● Task to complete
Some lines below hold "href". Pick them out and copy them.

● Web page revision data
◇ ◇ ◇ ◇ ◇

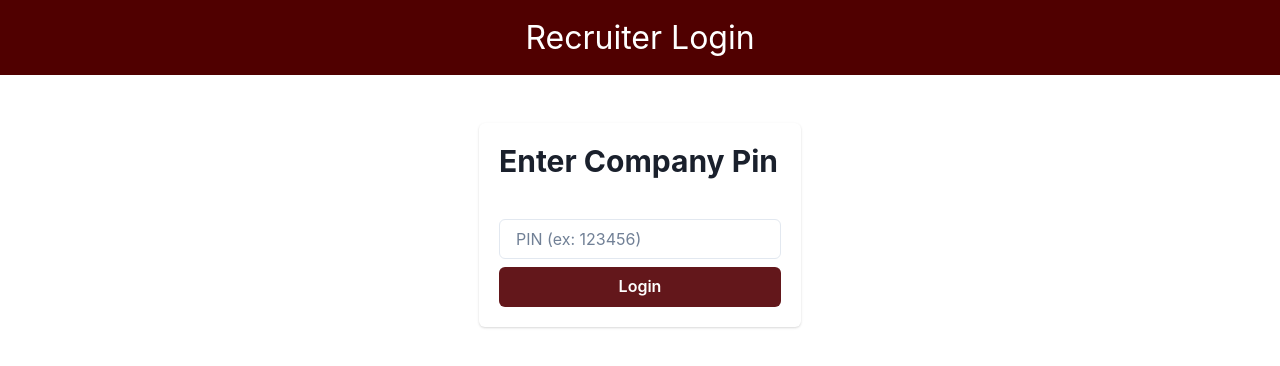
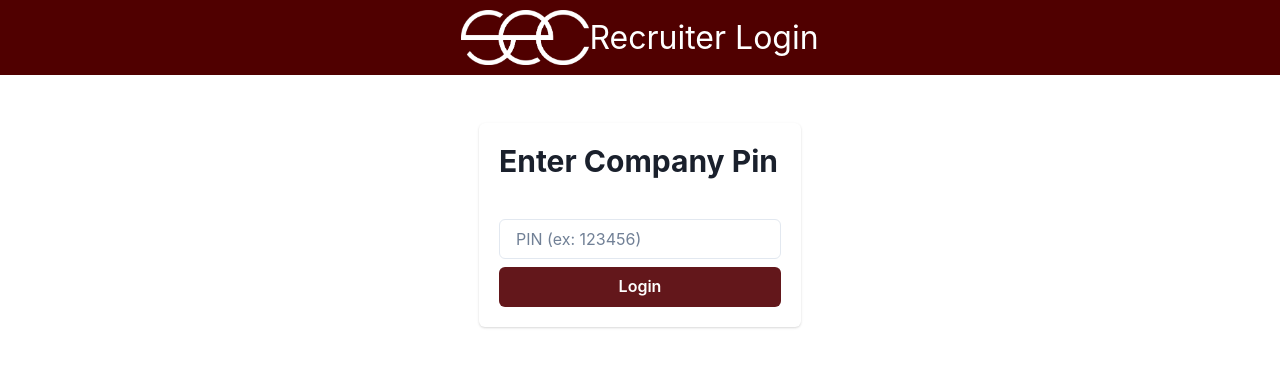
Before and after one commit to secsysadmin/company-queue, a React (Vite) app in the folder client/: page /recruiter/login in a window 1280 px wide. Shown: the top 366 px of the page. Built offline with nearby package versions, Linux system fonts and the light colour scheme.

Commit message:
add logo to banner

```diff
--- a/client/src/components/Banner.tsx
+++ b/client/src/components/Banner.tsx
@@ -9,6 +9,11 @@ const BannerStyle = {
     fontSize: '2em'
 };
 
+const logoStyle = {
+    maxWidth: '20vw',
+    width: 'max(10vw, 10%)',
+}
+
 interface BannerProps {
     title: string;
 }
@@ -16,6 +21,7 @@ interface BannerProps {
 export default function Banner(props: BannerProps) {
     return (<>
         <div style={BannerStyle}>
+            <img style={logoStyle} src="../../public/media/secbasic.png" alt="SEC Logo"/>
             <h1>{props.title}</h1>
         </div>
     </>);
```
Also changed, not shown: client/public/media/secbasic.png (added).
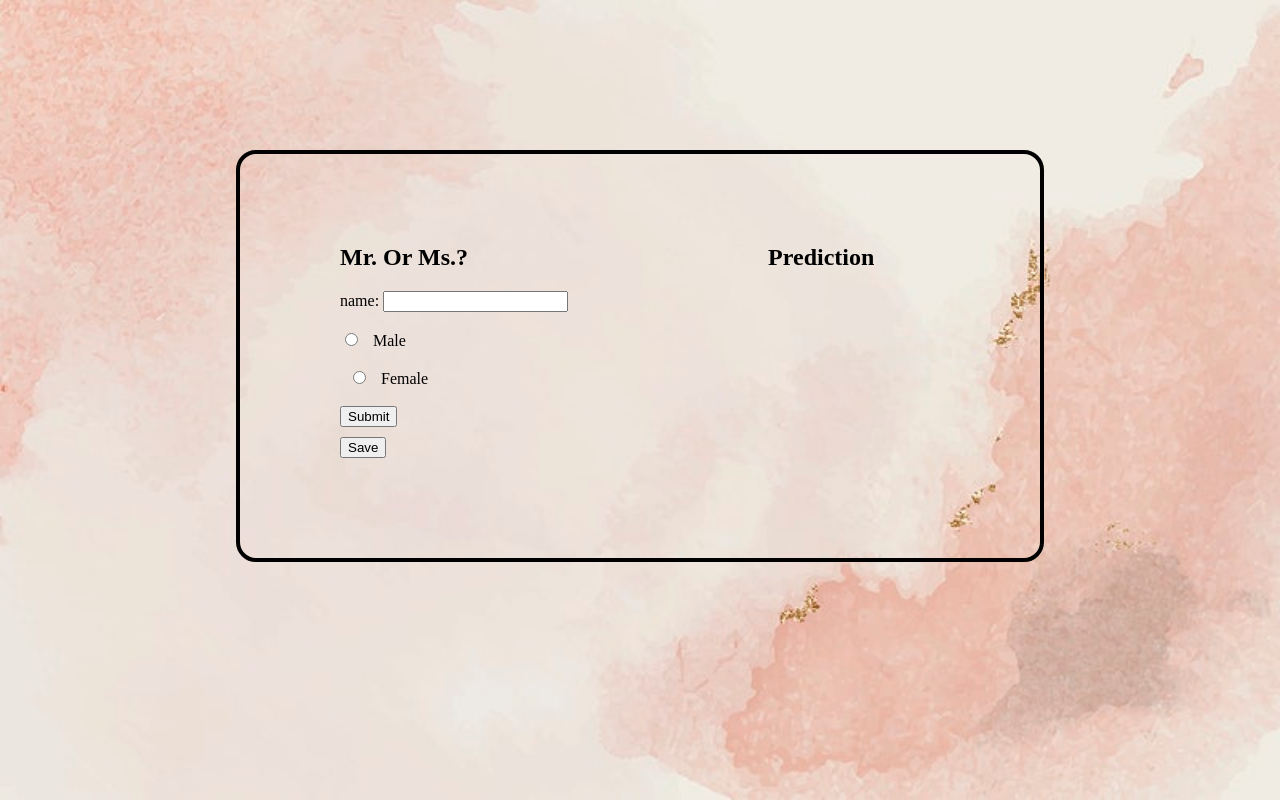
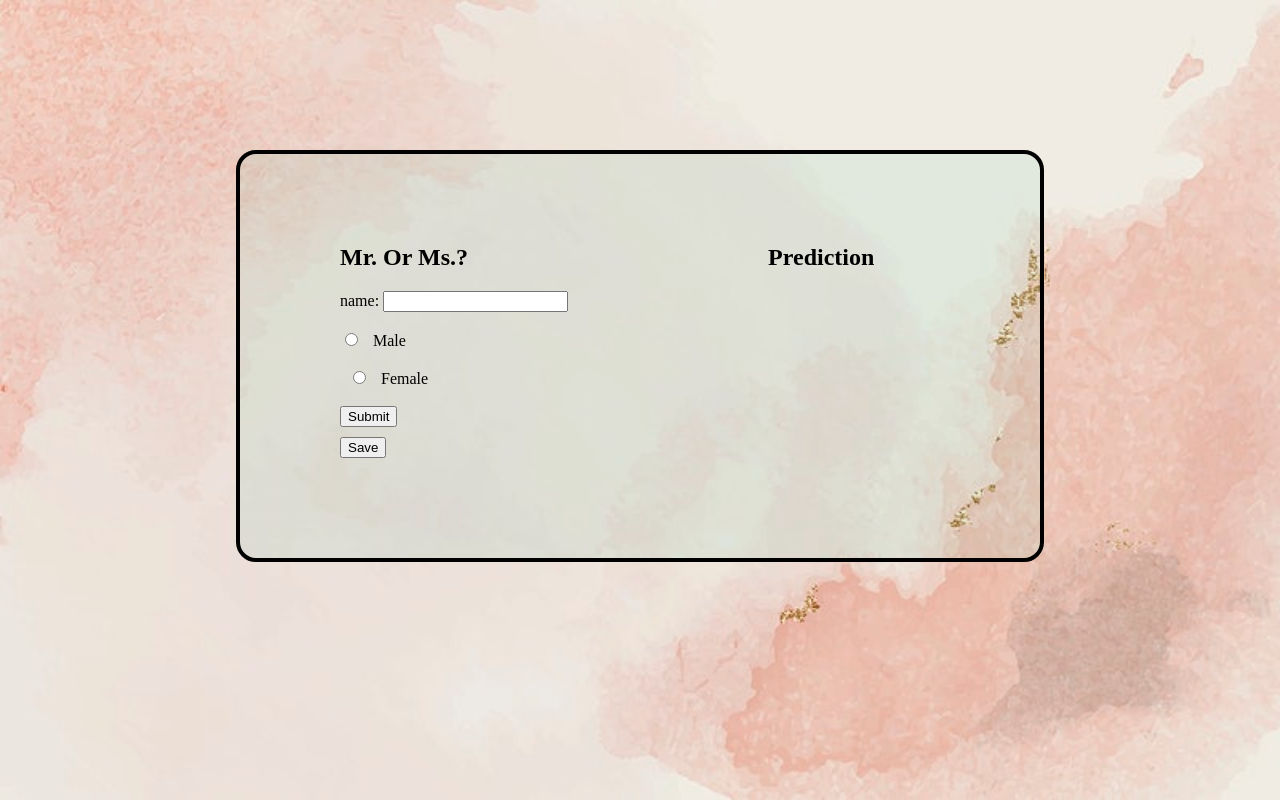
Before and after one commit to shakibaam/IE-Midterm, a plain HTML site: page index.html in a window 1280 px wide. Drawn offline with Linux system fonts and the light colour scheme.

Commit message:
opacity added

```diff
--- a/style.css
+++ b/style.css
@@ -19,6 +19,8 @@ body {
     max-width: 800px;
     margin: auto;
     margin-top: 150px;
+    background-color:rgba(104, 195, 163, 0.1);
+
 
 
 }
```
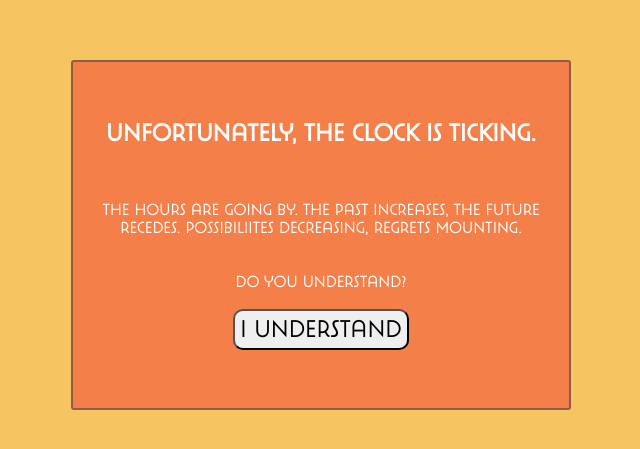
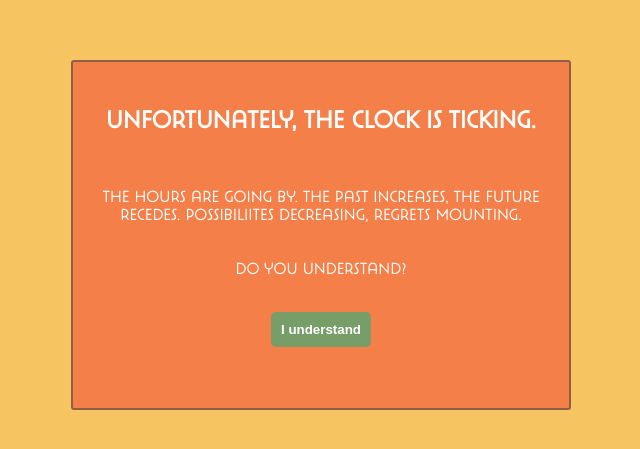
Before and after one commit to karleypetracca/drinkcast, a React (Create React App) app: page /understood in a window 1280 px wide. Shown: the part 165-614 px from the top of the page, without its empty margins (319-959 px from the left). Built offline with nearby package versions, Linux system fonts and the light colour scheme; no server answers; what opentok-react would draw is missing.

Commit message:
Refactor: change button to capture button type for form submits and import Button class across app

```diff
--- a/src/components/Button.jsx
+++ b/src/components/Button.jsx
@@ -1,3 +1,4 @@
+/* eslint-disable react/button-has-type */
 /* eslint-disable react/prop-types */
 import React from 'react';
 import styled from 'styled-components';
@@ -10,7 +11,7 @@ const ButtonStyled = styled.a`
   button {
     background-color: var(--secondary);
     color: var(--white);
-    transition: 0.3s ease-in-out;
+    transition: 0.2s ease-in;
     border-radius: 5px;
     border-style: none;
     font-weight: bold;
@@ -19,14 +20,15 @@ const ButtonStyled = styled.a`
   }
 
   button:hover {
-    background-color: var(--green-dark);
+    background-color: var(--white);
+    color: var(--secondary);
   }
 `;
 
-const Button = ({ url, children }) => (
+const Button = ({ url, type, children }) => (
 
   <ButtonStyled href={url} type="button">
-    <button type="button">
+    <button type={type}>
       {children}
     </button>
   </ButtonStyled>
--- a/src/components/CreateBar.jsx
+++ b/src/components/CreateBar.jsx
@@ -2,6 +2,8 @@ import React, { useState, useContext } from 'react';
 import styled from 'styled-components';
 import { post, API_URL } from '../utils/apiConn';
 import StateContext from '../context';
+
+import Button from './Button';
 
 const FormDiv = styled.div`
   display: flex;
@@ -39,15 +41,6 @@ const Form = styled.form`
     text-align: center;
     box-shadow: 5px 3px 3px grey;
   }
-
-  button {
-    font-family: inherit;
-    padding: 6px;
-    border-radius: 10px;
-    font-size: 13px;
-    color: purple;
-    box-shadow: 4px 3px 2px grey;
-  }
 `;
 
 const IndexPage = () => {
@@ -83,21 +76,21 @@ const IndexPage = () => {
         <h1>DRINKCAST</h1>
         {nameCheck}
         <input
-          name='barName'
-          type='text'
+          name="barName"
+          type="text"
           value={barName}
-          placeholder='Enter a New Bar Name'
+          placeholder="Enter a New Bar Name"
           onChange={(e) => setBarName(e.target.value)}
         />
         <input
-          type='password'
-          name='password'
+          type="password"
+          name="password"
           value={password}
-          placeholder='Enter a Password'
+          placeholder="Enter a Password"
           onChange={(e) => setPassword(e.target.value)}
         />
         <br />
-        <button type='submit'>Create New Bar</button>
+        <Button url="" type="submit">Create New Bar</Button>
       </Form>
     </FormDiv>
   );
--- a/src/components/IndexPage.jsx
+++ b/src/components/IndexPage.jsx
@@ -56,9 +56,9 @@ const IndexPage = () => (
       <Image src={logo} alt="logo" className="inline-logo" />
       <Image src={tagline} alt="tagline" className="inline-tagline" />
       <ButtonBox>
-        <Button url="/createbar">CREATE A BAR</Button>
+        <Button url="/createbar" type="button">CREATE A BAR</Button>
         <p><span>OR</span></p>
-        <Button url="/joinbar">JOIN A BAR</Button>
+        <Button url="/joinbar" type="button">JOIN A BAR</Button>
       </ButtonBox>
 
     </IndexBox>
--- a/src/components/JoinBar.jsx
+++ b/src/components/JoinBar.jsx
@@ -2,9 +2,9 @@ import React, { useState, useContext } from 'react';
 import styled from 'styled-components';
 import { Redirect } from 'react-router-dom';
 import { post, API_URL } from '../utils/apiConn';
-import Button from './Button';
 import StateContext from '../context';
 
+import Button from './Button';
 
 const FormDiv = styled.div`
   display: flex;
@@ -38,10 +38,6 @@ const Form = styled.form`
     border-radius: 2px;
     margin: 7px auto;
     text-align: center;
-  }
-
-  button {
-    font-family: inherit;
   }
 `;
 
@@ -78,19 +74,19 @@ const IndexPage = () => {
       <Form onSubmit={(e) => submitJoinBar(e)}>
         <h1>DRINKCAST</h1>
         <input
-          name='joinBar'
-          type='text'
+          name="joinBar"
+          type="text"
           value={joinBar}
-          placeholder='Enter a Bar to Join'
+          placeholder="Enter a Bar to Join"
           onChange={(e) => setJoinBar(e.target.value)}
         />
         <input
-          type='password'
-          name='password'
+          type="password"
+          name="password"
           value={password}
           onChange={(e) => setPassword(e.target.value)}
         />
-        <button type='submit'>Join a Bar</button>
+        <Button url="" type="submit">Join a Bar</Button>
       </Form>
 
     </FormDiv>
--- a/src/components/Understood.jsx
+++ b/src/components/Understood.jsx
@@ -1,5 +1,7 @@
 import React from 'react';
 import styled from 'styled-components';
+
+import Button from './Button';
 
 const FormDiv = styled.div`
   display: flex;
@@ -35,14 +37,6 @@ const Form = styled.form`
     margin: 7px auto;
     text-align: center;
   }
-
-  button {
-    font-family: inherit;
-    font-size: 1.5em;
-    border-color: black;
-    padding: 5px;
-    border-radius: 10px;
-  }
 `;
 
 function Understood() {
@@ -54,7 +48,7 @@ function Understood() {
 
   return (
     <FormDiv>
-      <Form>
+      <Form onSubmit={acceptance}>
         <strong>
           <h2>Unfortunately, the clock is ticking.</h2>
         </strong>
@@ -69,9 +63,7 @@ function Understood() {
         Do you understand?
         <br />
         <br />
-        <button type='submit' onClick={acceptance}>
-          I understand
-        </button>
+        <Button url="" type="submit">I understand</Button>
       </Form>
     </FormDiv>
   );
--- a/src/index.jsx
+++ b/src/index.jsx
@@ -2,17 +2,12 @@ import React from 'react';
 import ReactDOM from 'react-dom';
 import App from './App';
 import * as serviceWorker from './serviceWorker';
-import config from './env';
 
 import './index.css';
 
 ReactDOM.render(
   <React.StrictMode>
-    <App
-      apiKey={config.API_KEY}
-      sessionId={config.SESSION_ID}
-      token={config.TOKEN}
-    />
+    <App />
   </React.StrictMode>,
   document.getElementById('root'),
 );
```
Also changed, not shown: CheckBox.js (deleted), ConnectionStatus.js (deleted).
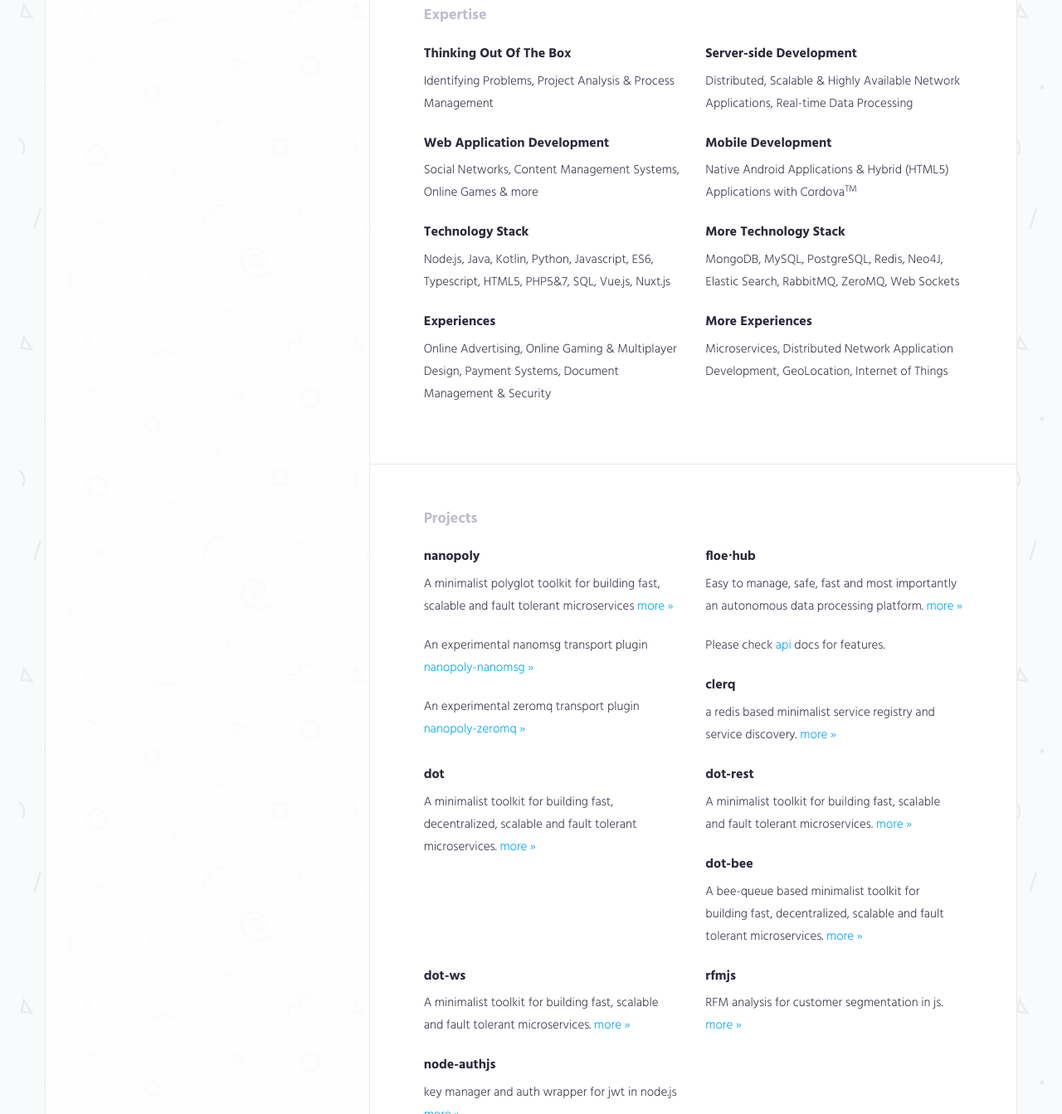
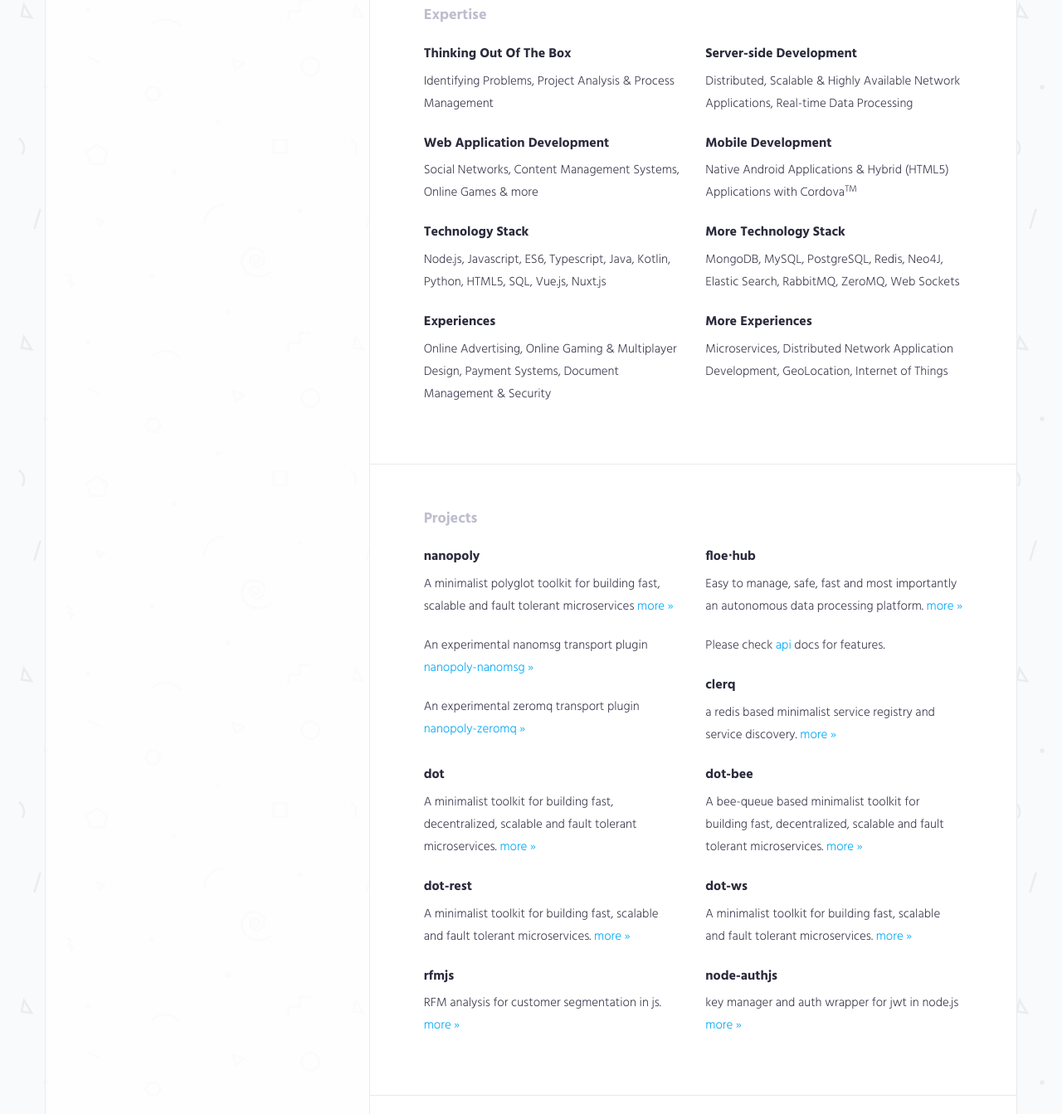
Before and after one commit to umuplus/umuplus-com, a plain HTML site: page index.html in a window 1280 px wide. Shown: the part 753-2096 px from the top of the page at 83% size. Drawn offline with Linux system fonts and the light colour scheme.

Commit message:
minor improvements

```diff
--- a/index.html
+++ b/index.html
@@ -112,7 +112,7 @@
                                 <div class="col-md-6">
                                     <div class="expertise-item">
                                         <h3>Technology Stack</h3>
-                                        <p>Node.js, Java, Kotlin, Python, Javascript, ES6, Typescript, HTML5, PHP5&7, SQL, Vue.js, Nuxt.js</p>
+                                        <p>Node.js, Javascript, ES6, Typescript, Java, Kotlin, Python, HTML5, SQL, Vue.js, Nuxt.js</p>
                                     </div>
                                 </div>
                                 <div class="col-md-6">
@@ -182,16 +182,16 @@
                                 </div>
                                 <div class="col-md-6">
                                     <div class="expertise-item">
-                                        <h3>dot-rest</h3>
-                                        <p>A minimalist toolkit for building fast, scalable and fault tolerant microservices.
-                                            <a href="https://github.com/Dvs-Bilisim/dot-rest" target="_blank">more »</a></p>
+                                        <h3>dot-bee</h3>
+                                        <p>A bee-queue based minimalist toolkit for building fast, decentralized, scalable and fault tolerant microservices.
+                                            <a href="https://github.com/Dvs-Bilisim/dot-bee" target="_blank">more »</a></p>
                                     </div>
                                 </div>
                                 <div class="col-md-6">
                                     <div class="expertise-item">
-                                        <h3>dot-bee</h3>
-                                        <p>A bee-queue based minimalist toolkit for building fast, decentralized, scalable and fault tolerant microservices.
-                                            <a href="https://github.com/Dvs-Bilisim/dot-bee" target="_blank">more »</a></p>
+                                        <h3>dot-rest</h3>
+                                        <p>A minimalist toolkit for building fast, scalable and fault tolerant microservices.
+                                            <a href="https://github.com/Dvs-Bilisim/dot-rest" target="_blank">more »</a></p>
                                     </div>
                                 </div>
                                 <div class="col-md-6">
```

◇ ◇ ◇ ◇ ◇

● Solution for this task
   <ButtonStyled href={url} type="button">
-                                            <a href="https://github.com/Dvs-Bilisim/dot-rest" target="_blank">more »</a></p>
+                                            <a href="https://github.com/Dvs-Bilisim/dot-bee" target="_blank">more »</a></p>
-                                            <a href="https://github.com/Dvs-Bilisim/dot-bee" target="_blank">more »</a></p>
+                                            <a href="https://github.com/Dvs-Bilisim/dot-rest" target="_blank">more »</a></p>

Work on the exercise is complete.